Entries provided:
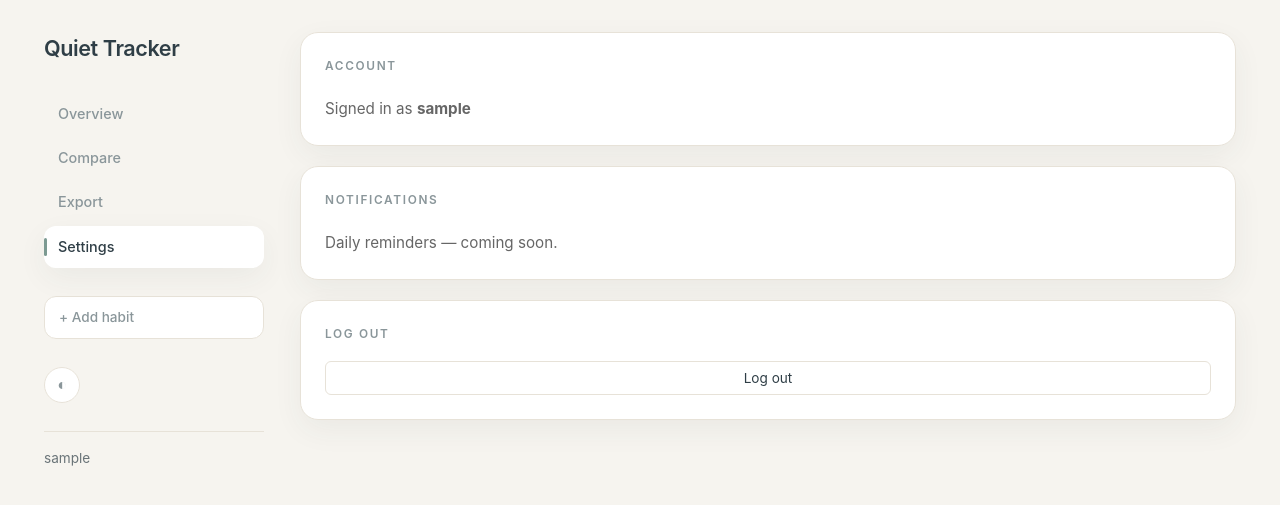
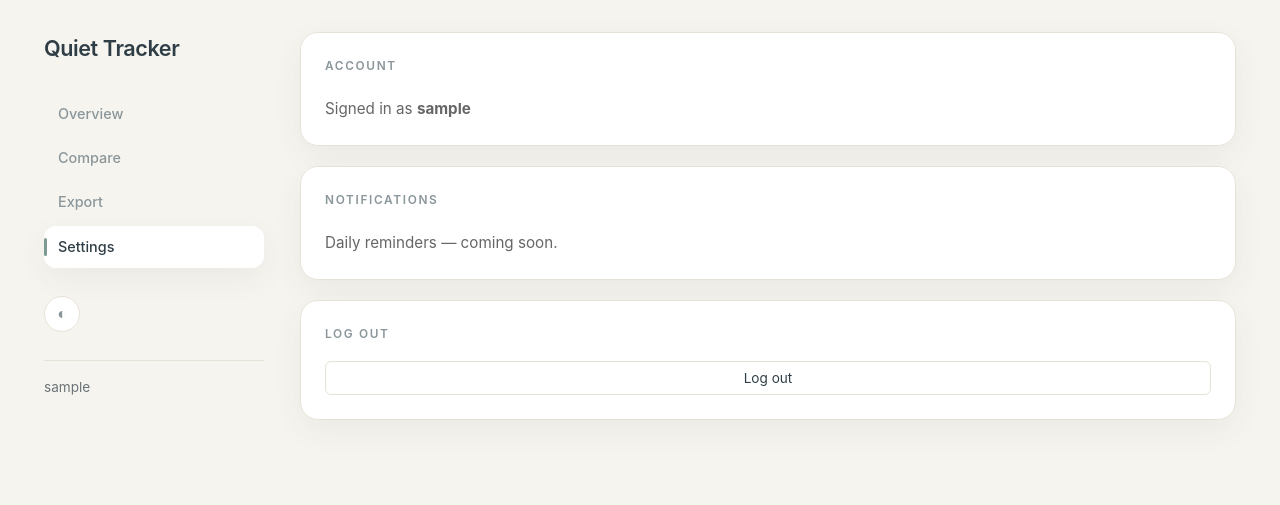
Before and after one commit to MelekBA/Quiet-tracker, a Flask app: page /settings in a window 1280 px wide. Shown: the top 505 px of the page. Run offline with Flask 3, Linux system fonts and the light colour scheme; the visitor is signed in with stand-in values (Sample User, id 1); some libraries are stand-ins or nearby versions.

Commit message:
Remove Add Habit form from Settings page

```diff
--- a/app/templates/settings.html
+++ b/app/templates/settings.html
@@ -29,17 +29,7 @@
             <a href="{{ url_for('main.settings') }}" class="nav-link active">Settings</a>
         </nav>
 
-        <details class="sidebar-add-wrap">
-            <summary>+ Add habit</summary>
-            <form method="post" action="{{ url_for('main.add') }}" class="sidebar-add">
-                <input type="hidden" name="csrf_token" value="{{ csrf_token() }}">
-                <input type="text" name="name" placeholder="Habit name" required autocomplete="off">
-                <div class="sidebar-add-row">
-                    <input type="color" name="color" value="#7c9a92" aria-label="habit color">
-                    <button type="submit">Add</button>
-                </div>
-            </form>
-        </details>
+
 
         <button id="theme-toggle" class="theme-toggle nav-theme" aria-label="toggle theme">◐</button>
 
```
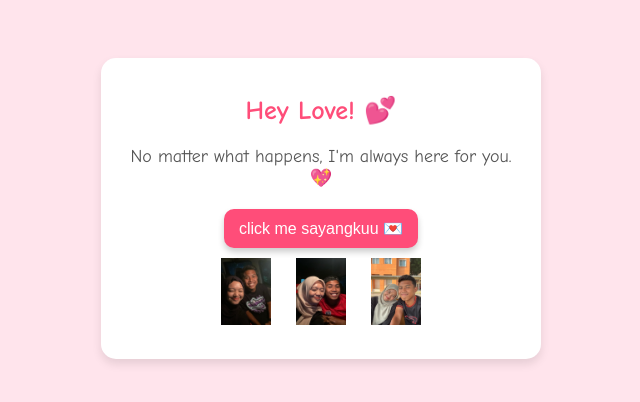
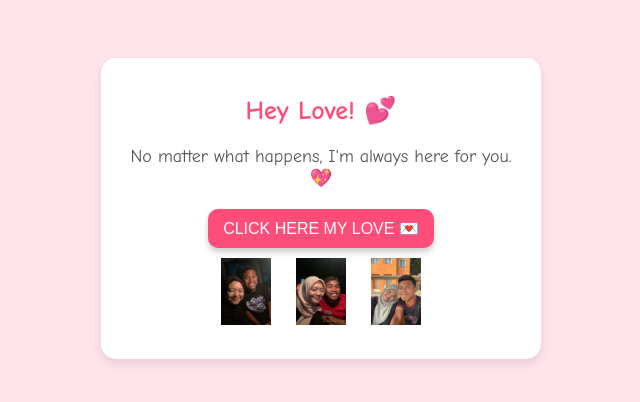
Before and after one commit to Aleyanajihah/reassurance-bf, a plain HTML site: page index.html in a window 1280 px wide. Shown: the whole page, without its empty margins (319-959 px from the left). Drawn offline with Linux system fonts and the light colour scheme.

Commit message:
Update index.html

```diff
--- a/index.html
+++ b/index.html
@@ -10,7 +10,7 @@
     <div class="container">
         <h1>Hey Love! 💕</h1>
         <p id="message">No matter what happens, I'm always here for you. 💖</p>
-        <button onclick="nextMessage()">click me sayangkuu 💌</button>
+        <button onclick="nextMessage()"> CLICK HERE MY LOVE 💌</button>
 
         <div class="cute-icons">
             <img src="first selfie.jpg" alt="Heart">
```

Task description: Please repeat the data verbatim and leave the pictures out of your copy.

Result below:
Before and after one commit to MelekBA/Quiet-tracker, a Flask app: page /settings in a window 1280 px wide. Shown: the top 505 px of the page. Run offline with Flask 3, Linux system fonts and the light colour scheme; the visitor is signed in with stand-in values (Sample User, id 1); some libraries are stand-ins or nearby versions.

Commit message:
Remove Add Habit form from Settings page

```diff
--- a/app/templates/settings.html
+++ b/app/templates/settings.html
@@ -29,17 +29,7 @@
             <a href="{{ url_for('main.settings') }}" class="nav-link active">Settings</a>
         </nav>
 
-        <details class="sidebar-add-wrap">
-            <summary>+ Add habit</summary>
-            <form method="post" action="{{ url_for('main.add') }}" class="sidebar-add">
-                <input type="hidden" name="csrf_token" value="{{ csrf_token() }}">
-                <input type="text" name="name" placeholder="Habit name" required autocomplete="off">
-                <div class="sidebar-add-row">
-                    <input type="color" name="color" value="#7c9a92" aria-label="habit color">
-                    <button type="submit">Add</button>
-                </div>
-            </form>
-        </details>
+
 
         <button id="theme-toggle" class="theme-toggle nav-theme" aria-label="toggle theme">◐</button>
 
```
Before and after one commit to Aleyanajihah/reassurance-bf, a plain HTML site: page index.html in a window 1280 px wide. Shown: the whole page, without its empty margins (319-959 px from the left). Drawn offline with Linux system fonts and the light colour scheme.

Commit message:
Update index.html

```diff
--- a/index.html
+++ b/index.html
@@ -10,7 +10,7 @@
     <div class="container">
         <h1>Hey Love! 💕</h1>
         <p id="message">No matter what happens, I'm always here for you. 💖</p>
-        <button onclick="nextMessage()">click me sayangkuu 💌</button>
+        <button onclick="nextMessage()"> CLICK HERE MY LOVE 💌</button>
 
         <div class="cute-icons">
             <img src="first selfie.jpg" alt="Heart">
```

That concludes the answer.